Oh, and those paying attention may be wondering what the result of my ingesting so much coconut was. Well, my face swelled up and my tongue was a little itchy, but more than in the past, I was able to still taste. One of my problems with my allergic reaction to coconut used to be the inability to taste after I’d had coconut, which is a problem when you’re a food blogger. But that night, I had no such issues and continued to be able to taste just fine. I proceeded to test my allergy more in the upcoming weeks, though we’ll see how well that worked…
Then the results were announced. As I’d expected, Angelo Sosa’s excellent dish took first. While my personal preference was actually Zak Pelaccio’s dish, it was easy to understand why Angelo received more votes. A number of reasons, really: Angelo went first, so it was before anyone got tired of eating or stopped paying attention; Angelo is experienced in talking in front of a crowd, ‘selling’ your dish so to speak, and he worked the crowd very well. His dish was very tasty, but Zak’s was better… but, to be blunt, Angelo also just has the look. Take a look at Angelo vs. Zak… Angelo is much more marketable than Zak. Plus – and I respect him for this – Zak didn’t try to win the crowd. He definitely had the air of “let the food speak for itself” – and it did, his dish was incredible! – and didn’t patter too much, he must have been tired after his flight – but c’est ca.

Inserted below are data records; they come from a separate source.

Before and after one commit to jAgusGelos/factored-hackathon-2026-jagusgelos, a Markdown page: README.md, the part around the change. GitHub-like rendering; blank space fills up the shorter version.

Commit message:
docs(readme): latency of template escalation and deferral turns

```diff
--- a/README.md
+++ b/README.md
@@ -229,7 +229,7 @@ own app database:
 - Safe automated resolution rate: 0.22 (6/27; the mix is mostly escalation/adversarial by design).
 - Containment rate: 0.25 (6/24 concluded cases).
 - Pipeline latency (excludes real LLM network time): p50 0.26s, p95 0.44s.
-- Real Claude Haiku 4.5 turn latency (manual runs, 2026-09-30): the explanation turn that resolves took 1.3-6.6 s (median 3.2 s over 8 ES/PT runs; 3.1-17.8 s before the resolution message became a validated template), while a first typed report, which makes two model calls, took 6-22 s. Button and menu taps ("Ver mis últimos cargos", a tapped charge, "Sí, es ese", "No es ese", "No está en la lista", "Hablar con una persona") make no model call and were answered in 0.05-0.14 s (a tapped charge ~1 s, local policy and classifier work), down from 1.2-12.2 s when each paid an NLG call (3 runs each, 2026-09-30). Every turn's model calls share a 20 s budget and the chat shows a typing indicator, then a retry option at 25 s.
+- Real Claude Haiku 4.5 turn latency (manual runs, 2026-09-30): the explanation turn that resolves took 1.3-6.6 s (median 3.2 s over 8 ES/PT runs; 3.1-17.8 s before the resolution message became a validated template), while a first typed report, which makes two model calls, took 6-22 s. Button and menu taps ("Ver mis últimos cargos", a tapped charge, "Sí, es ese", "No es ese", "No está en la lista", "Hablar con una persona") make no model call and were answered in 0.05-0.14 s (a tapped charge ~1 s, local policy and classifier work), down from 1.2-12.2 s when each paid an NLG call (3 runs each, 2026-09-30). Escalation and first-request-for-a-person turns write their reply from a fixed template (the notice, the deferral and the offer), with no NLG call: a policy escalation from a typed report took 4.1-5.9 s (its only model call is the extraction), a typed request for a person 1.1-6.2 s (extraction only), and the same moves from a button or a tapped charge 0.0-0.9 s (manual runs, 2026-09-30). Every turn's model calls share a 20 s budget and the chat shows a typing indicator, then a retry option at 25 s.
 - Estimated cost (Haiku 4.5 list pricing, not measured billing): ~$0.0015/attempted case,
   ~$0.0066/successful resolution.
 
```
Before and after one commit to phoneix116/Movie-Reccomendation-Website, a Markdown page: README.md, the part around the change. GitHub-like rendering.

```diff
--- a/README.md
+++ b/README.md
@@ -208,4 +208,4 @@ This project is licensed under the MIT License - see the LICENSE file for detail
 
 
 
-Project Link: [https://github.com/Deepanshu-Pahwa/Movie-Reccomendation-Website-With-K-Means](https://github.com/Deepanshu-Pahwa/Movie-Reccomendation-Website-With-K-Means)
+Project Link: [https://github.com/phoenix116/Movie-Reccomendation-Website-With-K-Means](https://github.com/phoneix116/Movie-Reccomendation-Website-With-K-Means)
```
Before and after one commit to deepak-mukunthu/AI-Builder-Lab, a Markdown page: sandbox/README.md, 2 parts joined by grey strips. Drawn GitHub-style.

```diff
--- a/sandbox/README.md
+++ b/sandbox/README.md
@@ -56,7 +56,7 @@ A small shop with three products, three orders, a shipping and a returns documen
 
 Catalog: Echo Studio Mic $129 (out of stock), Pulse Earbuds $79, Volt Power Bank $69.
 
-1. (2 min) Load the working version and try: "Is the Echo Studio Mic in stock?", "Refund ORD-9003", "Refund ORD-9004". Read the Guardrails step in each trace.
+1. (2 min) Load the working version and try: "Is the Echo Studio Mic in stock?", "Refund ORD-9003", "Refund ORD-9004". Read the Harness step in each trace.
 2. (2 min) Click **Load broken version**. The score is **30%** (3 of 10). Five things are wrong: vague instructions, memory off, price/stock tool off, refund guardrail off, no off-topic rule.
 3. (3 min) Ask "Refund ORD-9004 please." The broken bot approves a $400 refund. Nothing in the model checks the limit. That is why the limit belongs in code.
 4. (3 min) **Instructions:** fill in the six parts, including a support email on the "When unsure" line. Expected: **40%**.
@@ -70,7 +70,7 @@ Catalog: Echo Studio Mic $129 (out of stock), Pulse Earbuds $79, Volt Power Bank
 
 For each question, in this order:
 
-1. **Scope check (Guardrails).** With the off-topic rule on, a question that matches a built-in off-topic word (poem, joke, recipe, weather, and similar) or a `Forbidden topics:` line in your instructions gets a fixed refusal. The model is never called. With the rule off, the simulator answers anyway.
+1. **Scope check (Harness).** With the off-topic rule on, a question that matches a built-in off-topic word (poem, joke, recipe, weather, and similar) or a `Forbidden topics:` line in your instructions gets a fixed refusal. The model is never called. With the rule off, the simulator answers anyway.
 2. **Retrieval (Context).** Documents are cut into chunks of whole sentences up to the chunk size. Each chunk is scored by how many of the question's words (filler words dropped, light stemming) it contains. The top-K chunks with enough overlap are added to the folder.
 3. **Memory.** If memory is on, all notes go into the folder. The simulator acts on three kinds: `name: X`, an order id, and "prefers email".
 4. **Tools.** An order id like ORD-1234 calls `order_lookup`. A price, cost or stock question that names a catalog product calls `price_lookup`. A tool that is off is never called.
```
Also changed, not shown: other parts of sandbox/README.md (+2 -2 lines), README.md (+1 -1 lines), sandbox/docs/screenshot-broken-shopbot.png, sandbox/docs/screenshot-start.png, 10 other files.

I had a lot of fun at this event, learning about beef rendang and sampling all the different kinds. I really appreciated that we were also given a classic beef rendang to start the event – so we all had a baseline understanding of what to expect in the dish – which made the event all that much more fun. Thanks to Malaysia Kitchen and their PR for inviting me to join in the fun – I had so much fun, and I immediately began seeking out beef rendang in restaurants (posts to come!).
Per usual, I just post about these events so you can all get a taste of the cool things I get to do as a food blogger.